There's a lot that we can say about this. We can decry Matos' obvious failure to understand the concept of "Sport". We can talk about his not "being a good loser". And we can discuss the many ways in which his intemperate reaction has put his chosen sport (which was his life) in "Ill Repute".
One-time Olympic taekwondo champ Angel Matos of Cuba was booted from the sport for life after angrily kicking a referee in the face following his disqualification in a bronze medal match.
Matos - who took the gold in 2000 - flew into a rage Saturday after referee Chakir Chelbat disqualified him for exceeding the one-minute limit for injury treatment.
Let's roll it all up into Door Number Two: "Being a Good Loser".
Many serious competitors will respond with this acerbic quote: "Show me a Good Loser, and I'll show you a Loser."
For the most keenly competitive, there is no acceptable alternative to winning. That is what makes them good competitors. They don't know how to lose "gracefully". They will not allow the concept of losing to taint their determination, and it is all part of their plan to win. Often, this is the critical 'edge' which turns a stellar performance (in a field of stellar performers) into a Win.
And win they do.
Matos won in the 2000 Olympics.
He came in at 11th place in the 2004 Athens Olympics. Clearly, he was disappointed in this finish, and his determination was even more powerful than it had been in 2000; back then, he didn't have a reputation to protect. Today, he did.

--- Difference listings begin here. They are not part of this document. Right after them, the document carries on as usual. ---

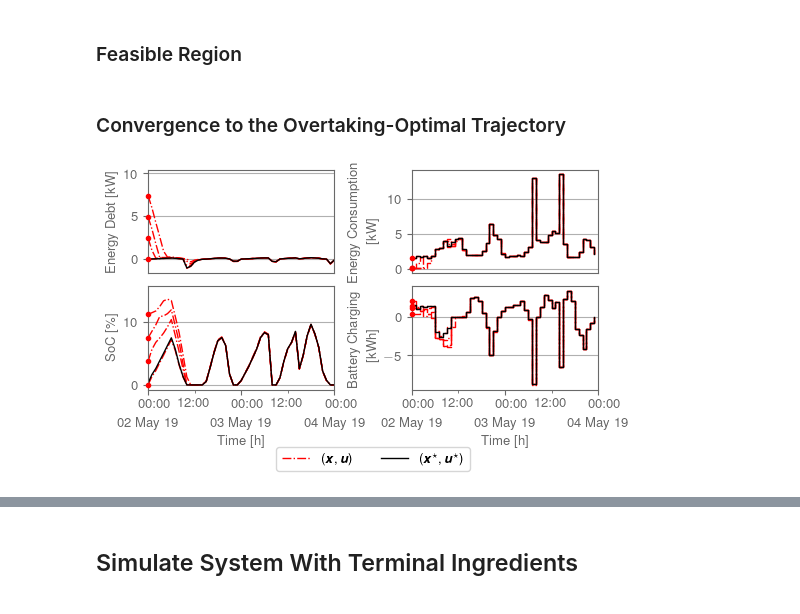
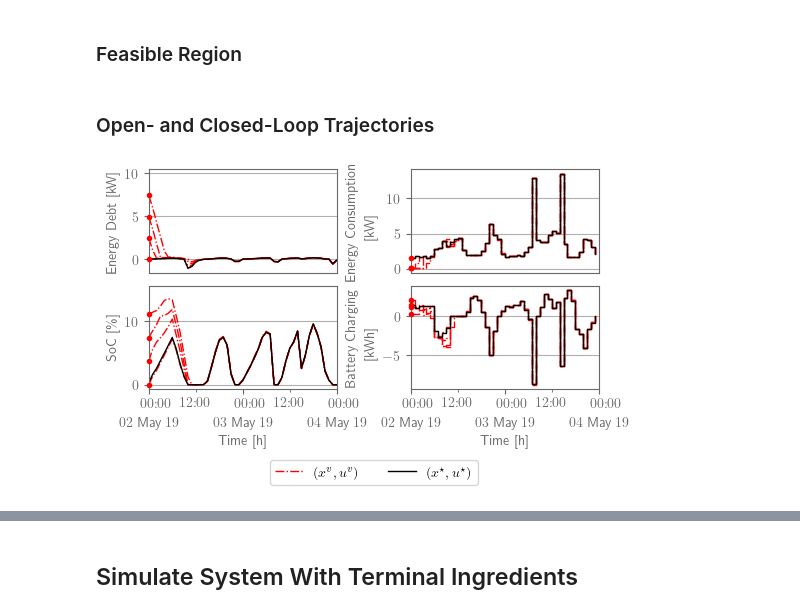
Before and after one commit to Gedlex/time-varying-RHGs, a Jupyter notebook: empc_DSMPC.ipynb, the cells around one changed output, grey strips where cells are left out. Saved outputs shown, nothing was run; the diff lists cells and outputs as text; code cells hidden in the pictures.

Commit message:
Updated beamer figures

```diff
--- a/empc_DSMPC.ipynb
+++ b/empc_DSMPC.ipynb
@@ -43,18 +43,12 @@ preamble = r"""
 
     % === Font ====================================================================
     \usepackage[T1]{fontenc}       % for correct hyphenation and T1 encoding
+    \usepackage{lmodern}           % latin modern font
     \linespread{1.12}              % enlarge line space
-    \usepackage{lmodern}           % latin modern font
-    \usepackage[scaled=.95]{helvet}% helvetica as the origin of arial
-    \usepackage[helvet]{sfmath}    % for the mathematical enviroments
     \renewcommand{\familydefault}{\sfdefault}
-    \usepackage{microtype}         % for character protrusion and font expansion
 
     % === Math Packages ===========================================================
-    \usepackage{amsthm}            % theorem environments
-    \newcommand{\hmmax}{0}
-    \newcommand{\bmmax}{3}
-    \usepackage{bm}                % for bold math symbols
+    \usepackage{amsthm,bm}         % for bold math symbols
 
     % === Icons ===================================================================
     \usepackage{fontawesome5}      % for icons
@@ -266,8 +260,8 @@ feasible_set = np.stack(feasible_set)
 
 # Clear cell output
 clear_output()
-# %% [markdown]
-### Convergence to the Overtaking-Optimal Trajectory
+# %% [markdown]
+### Open- and Closed-Loop Trajectories
 # %%
 # Set rcParams
 export = True
@@ -289,7 +283,7 @@ dates = [params.ctrl.start_date + pd.Timedelta(hours = h) for h in range(num_ste
 fig, axs = plt.subplots(2, 2, figsize=(12, 4), layout='constrained')
 
 # Plot trajectories without terminal constraints
-label = r'$(\bm{x},\bm{u})$'
+label = r'$(x^v,u^v)$'
 for i in range(num_traj):
     axs[0][0].plot(dates, x[i,:,agent*2], color='red', linestyle='-.', label=label if i == 0 else None)
     axs[1][0].plot(dates, x[i,:,agent*2+1], color='red', linestyle='-.', label=label if i == 0 else None)
@@ -302,7 +296,7 @@ for i in range(num_traj):
         axs[1][1].plot(dates[0], u[i,0,agent*2+1], color='red', marker='o', markersize=3, zorder=10, clip_on=False)
 
 # Plot approximate overtaking-optimal trajectories
-label = r'$(\bm{x}^\star,\bm{u}^\star)$'
+label = r'$(x^\star,u^\star)$'
 for i in [2]:
     axs[0][0].plot(dates, x_inf[i*T:i*T+num_steps+1,agent*2], color='black', linestyle='-', label=label)
     axs[1][0].plot(dates, x_inf[i*T:i*T+num_steps+1,agent*2+1], color='black', linestyle='-', label=label)
@@ -316,34 +310,34 @@ axs[0][0].set_ylabel(r'\textnormal{Energy Debt [kW]}')
 axs[1][0].set_ylabel(r'\textnormal{SoC [\%]}')
 axs[0][1].set_ylabel(r'\textnormal{Energy Consumption}\par\quad\qquad\textnormal{[kW]}')
 axs[1][1].set_ylabel(r'\textnormal{Battery Charging}\par\quad\quad\textnormal{[kWh]}')
 axs[1][0].set_xlabel(r'\textnormal{Time [h]}')
 axs[1][1].set_xlabel(r'\textnormal{Time [h]}')
 
 # Set major and minor ticks
 plt.rcParams['timezone'] = dates[0].tz.zone
 for ax in axs[1]:
     ax.xaxis.set_major_locator(mdates.DayLocator(interval=1))
     ax.xaxis.set_minor_locator(mdates.HourLocator(byhour=[12])) # [6, 12, 18]
     ax.xaxis.set_major_formatter(mdates.DateFormatter(r'%H:%M\\%d %b %y'))
     ax.xaxis.set_minor_formatter(mdates.DateFormatter(r'%H:%M'))
 
 for i, ax in enumerate(axs.flatten()):
     # Set axis limits
     ax.set_xlim([dates[0], dates[-1]])
 
     # Set grid
     ax.yaxis.grid(True)
     ax.xaxis.grid(False)
 
 # Align labels
 fig.align_labels()
 
 # Plot legend
-fig.legend(*axs[0][1].get_legend_handles_labels(), loc='upper center', bbox_to_anchor=(0.5, 0.1), ncol=2)
+fig.legend(*axs[0][1].get_legend_handles_labels(), loc='upper center', bbox_to_anchor=(0.5, 0.11), ncol=2)
 
 # Export figure
 if export:
-    fig = adjust_margins(fig, textwidth=5.512, width=4.5, height=2.2, wspace=1.3, hspace=0.4, top=0.1, bottom=0.82)
-    fig.savefig(f"figures/figure_asymptotic_convergence_agent_{agent+1}_beamer.pdf")
+    fig = adjust_margins(fig, textwidth=5.512, width=4.5, height=2.2, wspace=1.3, hspace=0.4, top=0.1, bottom=1)
+    fig.savefig(f"figures/figure_closed_loop_agent_{agent+1}_beamer.pdf")
 # %% [output]
-[figure, old version]
+[figure, new version]
```
Also changed, not shown: parts of 5 cells of this notebook, 6 other files.
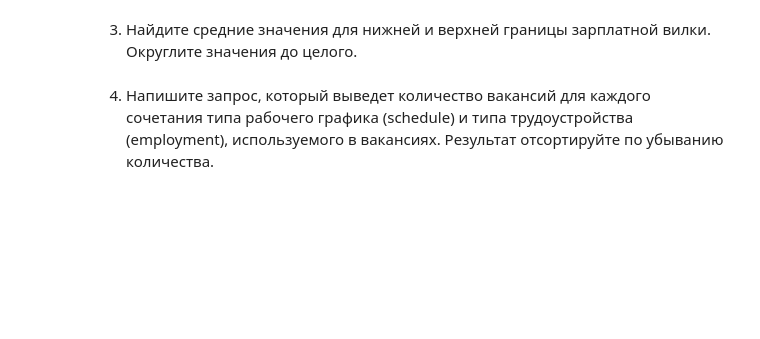
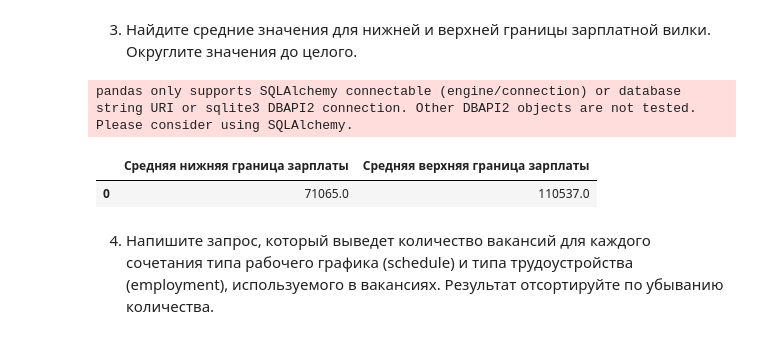
Before and after one commit to pelindzhinser/PROJECT_2, a Jupyter notebook: HH_PROJECT_2.ipynb, the cells around one changed output. Cells and saved outputs as stored; diff of their text form; code cells hidden in the pictures; blank space fills up the shorter version.

```diff
--- a/HH_PROJECT_2.ipynb
+++ b/HH_PROJECT_2.ipynb
@@ -192,8 +236,20 @@ conclusion3_4
 3. Найдите средние значения для нижней и верхней границы зарплатной вилки. Округлите значения до целого.
 # %%
 # текст запроса
+query_4_3 = f'''SELECT
+                    ROUND(AVG(salary_from)) AS "Средняя нижняя граница зарплаты",
+                    ROUND(AVG(salary_to)) AS "Средняя верхняя граница зарплаты"
+                FROM vacancies
+                WHERE salary_from IS NOT NULL OR salary_to IS NOT NULL
+'''
 # %%
 # результат запроса
+query4_3 = pd.read_sql_query(query_4_3, connection)
+query4_3
+# %% [output]
+pandas only supports SQLAlchemy connectable (engine/connection) or database string URI or sqlite3 DBAPI2 connection. Other DBAPI2 objects are not tested. Please consider using SQLAlchemy.
+|  | Средняя нижняя граница зарплаты | Средняя верхняя граница зарплаты |
+| 0 | 71065.0 | 110537.0 |
 # %% [markdown]
 4. Напишите запрос, который выведет количество вакансий для каждого сочетания типа рабочего графика (schedule) и типа трудоустройства (employment), используемого в вакансиях. Результат отсортируйте по убыванию количества.
 # %%
```
Also changed, not shown: parts of 18 cells of this notebook.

When he was knocked down today, he was either unwilling or unable to regain his feet after the 60-second countdown. (Boxers only have 10 seconds!) The referee "disqualified" him, which we can only assume was vaguely similar to being "Disqualified" in IPSC/USPSA shooting competition. (Note the vague nod to the notional theme of the blog.)
Matos reacted badly. He physically assaulted the referee who had DQ'd him ... more than once. And then he spit on the mats to further express his extreme disgust at what he must have perceived to be an unfair judgment which had nothing to do with his competence at his sport.

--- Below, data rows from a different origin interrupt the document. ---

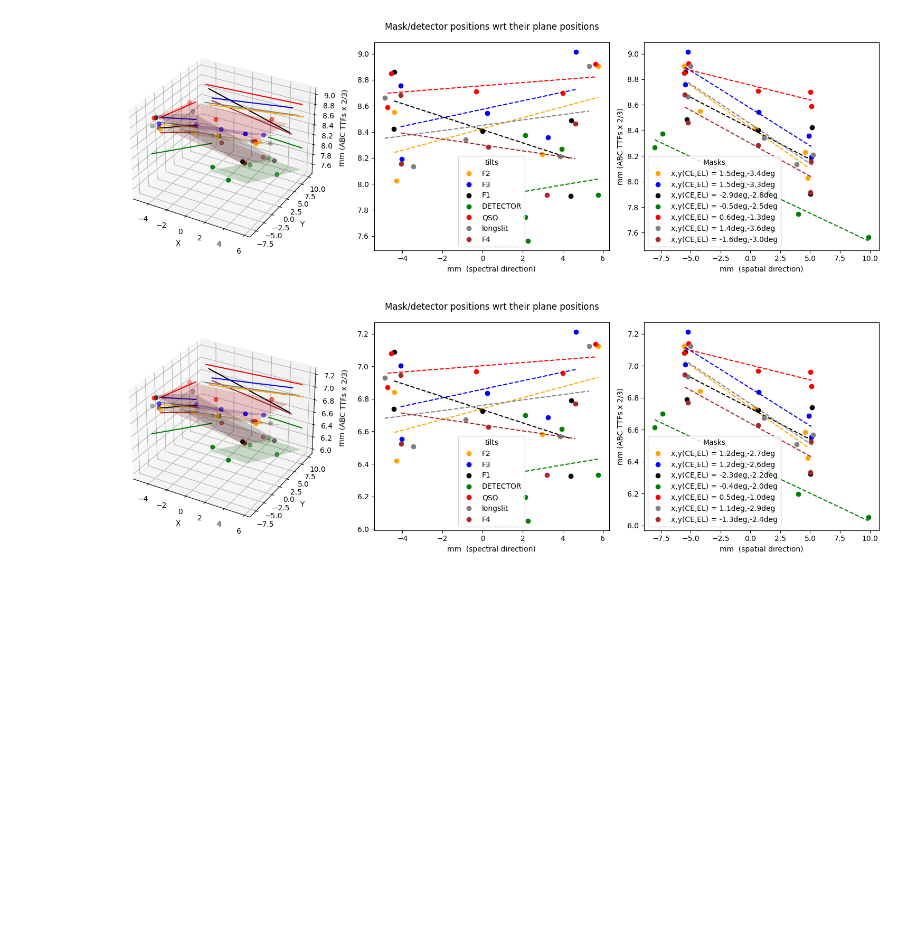
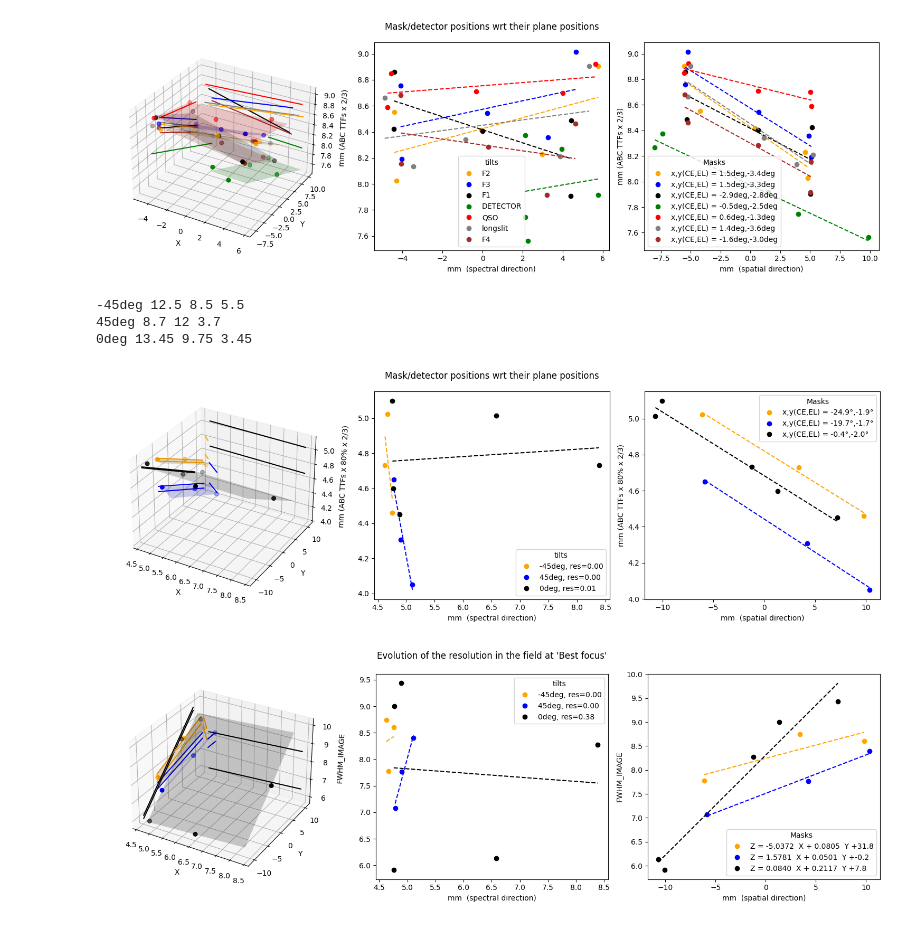
Before and after one commit to vpicouet/pyds9plugin, a Jupyter notebook: pyds9plugin/Macros/FB/AIT/mask_confocality.ipynb, the cells around one changed output. Drawn from its saved outputs; the diff is of its cells as text; code cells hidden in the pictures; blank space fills up the shorter version.

```diff
--- a/pyds9plugin/Macros/FB/AIT/mask_confocality.ipynb
+++ b/pyds9plugin/Macros/FB/AIT/mask_confocality.ipynb
@@ -201,10 +237,14 @@ fig, (ax, ax0, ax1) = plot_masks(path="/Users/Vincent/Library/CloudStorage/Googl
 fig, (ax, ax0, ax1) = plot_masks(title="Mask/detector positions wrt their plane positions",n=10,factor=0.8*2/3)
 # %% [output]
 [figure]
-# %%
-fig, (ax, ax0, ax1) = plot_masks(title="Mask/detector positions wrt their plane positions",n=10,factor=0.8*2/3)
-# %% [output]
-[figure, removed]
+# %%
+fig, (ax, ax0, ax1) = plot_tilt_and_fwhm(path="/Users/Vincent/Library/CloudStorage/GoogleDrive-vp2376@columbia.edu/.shortcut-targets-by-id/1ZgB7kY-wf7meXrq8v-1vIzor75aRdLDn/FIREBall-2/FB2_2023/DOBC_data/230525/thrufocus2/ROT/*/*", ABCs=[[12.5, 8.5, 5.5],[8.7, 12, 3.7],[13.45, 9.75, 3.45]])
+# %% [output]
+-45deg 12.5 8.5 5.5
+45deg 8.7 12 3.7
+0deg 13.45 9.75 3.45
+[figure, added]
+[figure, added]
 # %%
     # for folder,c in zip(glob.glob("/Users/Vincent/Library/CloudStorage/GoogleDrive-vp2376@columbia.edu/.shortcut-targets-by-id/1ZgB7kY-wf7meXrq8v-1vIzor75aRdLDn/FIREBall-2/FB2_2023/GOBC_data/confocality_masks/DETECTOR/")[:],["orange","b","k","g","r","orange"]):
     # folder = "/Users/Vincent/DS9QuickLookPlugIn/subsets/confocality_masks/DETECTOR"
```
Also changed, not shown: parts of 3 cells of this notebook, 1 other file.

He really thought he could win.
After all, he was fighting with two broken toes. The endurance of pain in pursuit of victory is a primary indicator of excellence in all sorts of competition.

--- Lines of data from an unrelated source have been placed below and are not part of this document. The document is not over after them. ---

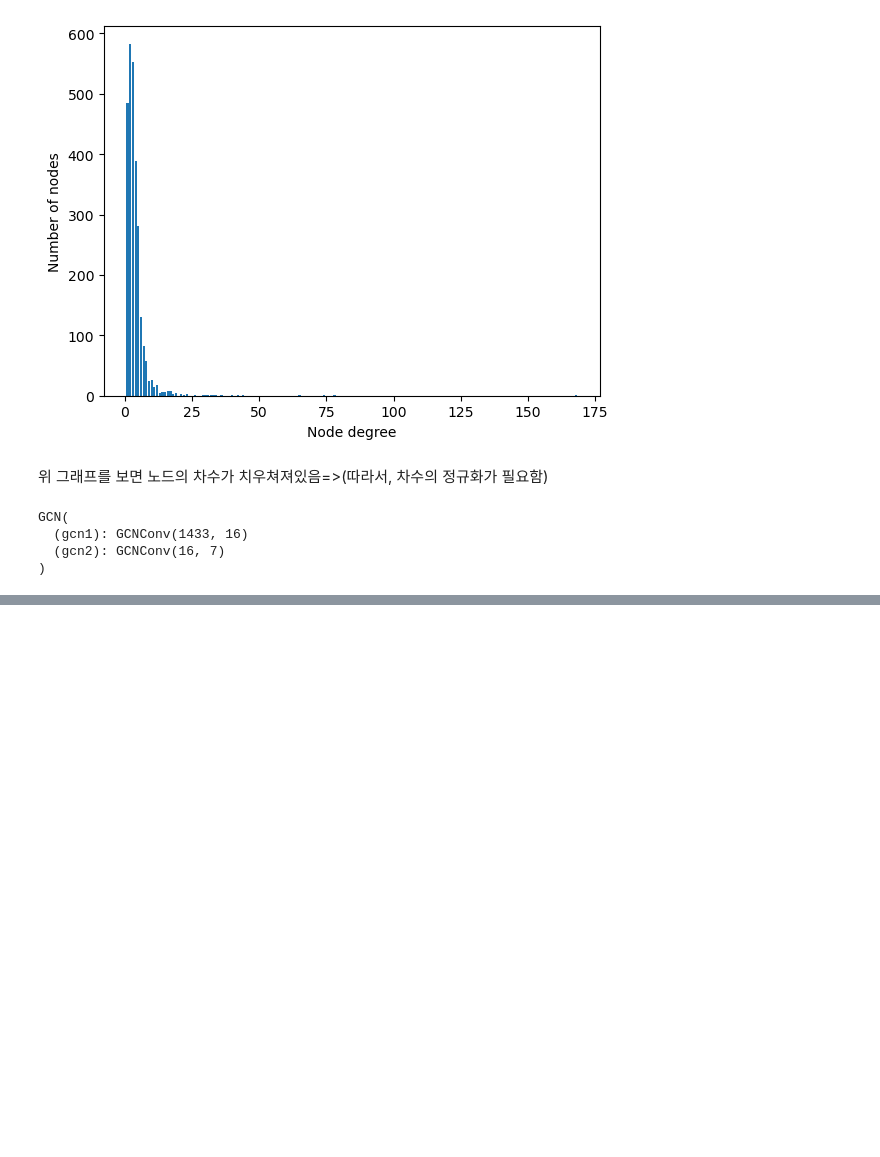
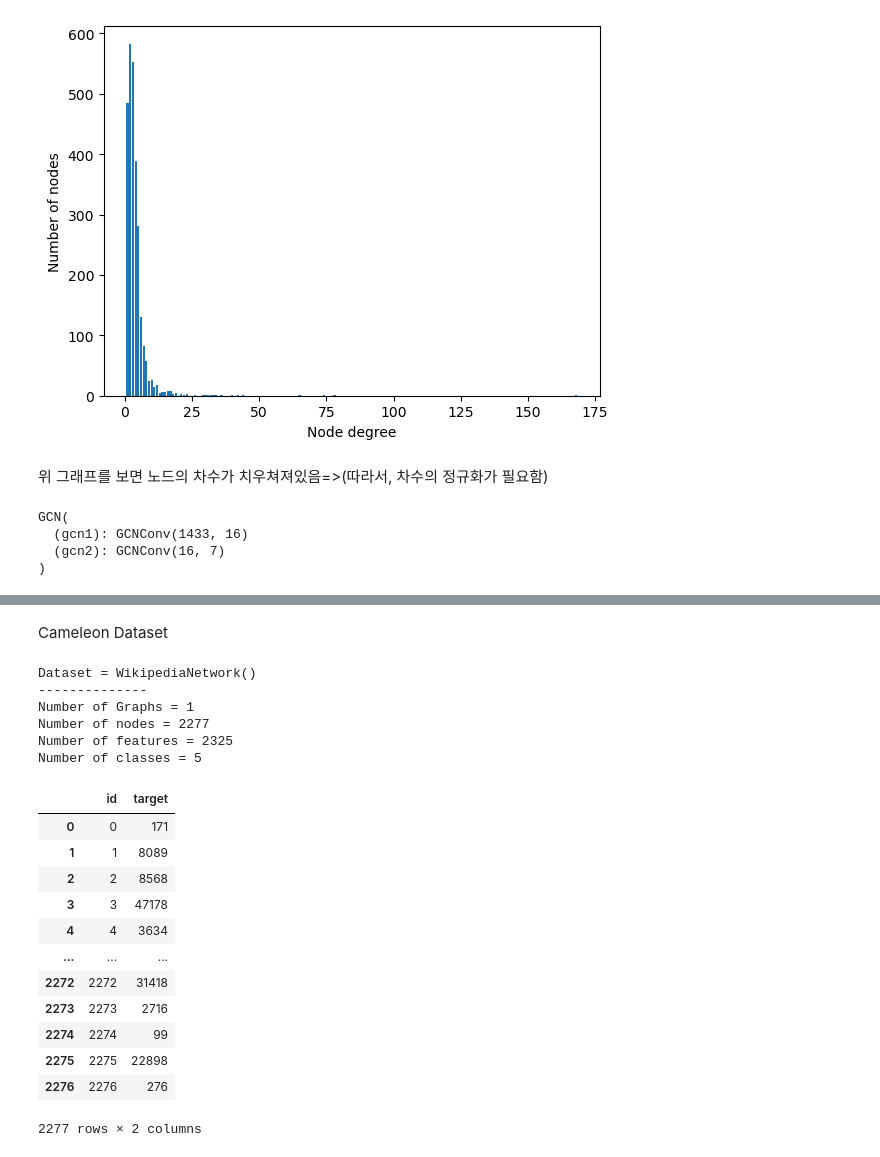
Before and after one commit to mun9yx/Graph-play, a Jupyter notebook: 6_GCN/6_GCN.ipynb, the cells around one changed output, grey strips where cells are left out. Saved outputs shown, nothing was run; the diff lists cells and outputs as text; code cells hidden in the pictures; blank space fills up the shorter version.

```diff
--- a/6_GCN/6_GCN.ipynb
+++ b/6_GCN/6_GCN.ipynb
@@ -88,0 +89,2 @@ Test_acc : 79.20000
+# %% [markdown]
+Cameleon Dataset
@@ -88,0 +98,14 @@ Test_acc : 79.20000
+# %%
+print(f'Dataset = {dataset}')
+print('--------------')
+print(f'Number of Graphs = {len(dataset)}')
+print(f'Number of nodes = {data.num_nodes}')
+print(f'Number of features = {dataset.num_features}')
+print(f'Number of classes = {dataset.num_classes}')
+# %% [output]
+Dataset = WikipediaNetwork()
+--------------
+Number of Graphs = 1
+Number of nodes = 2277
+Number of features = 2325
+Number of classes = 5
@@ -88,0 +114,16 @@ Test_acc : 79.20000
+# %%
+df # 위에 데이터 특성 파악시 클래스는 5개가 나왔지만, 회귀를 할 것이므로, 밑의 target을 기준으로 연속된 값을 예측하는 태스크를 수행한다.
+# %% [output]
+|  | id | target |
+| 0 | 0 | 171 |
+| 1 | 1 | 8089 |
+| 2 | 2 | 8568 |
+| 3 | 3 | 47178 |
+| 4 | 4 | 3634 |
+| ... | ... | ... |
+| 2272 | 2272 | 31418 |
+| 2273 | 2273 | 2716 |
+| 2274 | 2274 | 99 |
+| 2275 | 2275 | 22898 |
+| 2276 | 2276 | 276 |
+2277 rows × 2 columns
```
Also changed, not shown: parts of 17 cells of this notebook, 26 other files.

I'm not excusing Matos' out-of-control behavior. I'm only trying to understand it.
At that level of competition, nobody is a "Nice Guy". To Win, is everything. And in his pain, and disappointment, and sense of having not being dealt with fairly he lashed out against the perceived author of his loss ... the referee.
The referee just ... walked off the floor.
After Matos departed, Cuban coach Leudis Gonzalez said the decision to disqualify the Olympian was "too strict" - and suggested the match was fixed. Gonzalez claimed he was offered cash for Matos to throw the fight.
The World Taekwondo Federation announced a lifetime ban on both athlete and coach, ruling neither can ever participate in any championships sanctioned by the organization.
And the WTF could do nothing less, to defend the sport.He did The Wrong Thing, so they Did The Right Thing. This is one time that "Throw Him Under The Bus" was needful.
Matos, of course, is ruined. As is his coach. And this is as it should be, because at the extremely high level of competition, it must not only be fair, but it must be seen to be fair.
Moving back to the world of IPSC/USPSA, if a competitor exhibited a similar expression of outrage ... or, as we say in the real world, "threw a hissy-fit", that competitor should similarly be banned eternally from competition.
Unfortunately, that is not always the way it works.
But even if the competition is only at the Club level, that is the way it should work.
You know what I'm saying?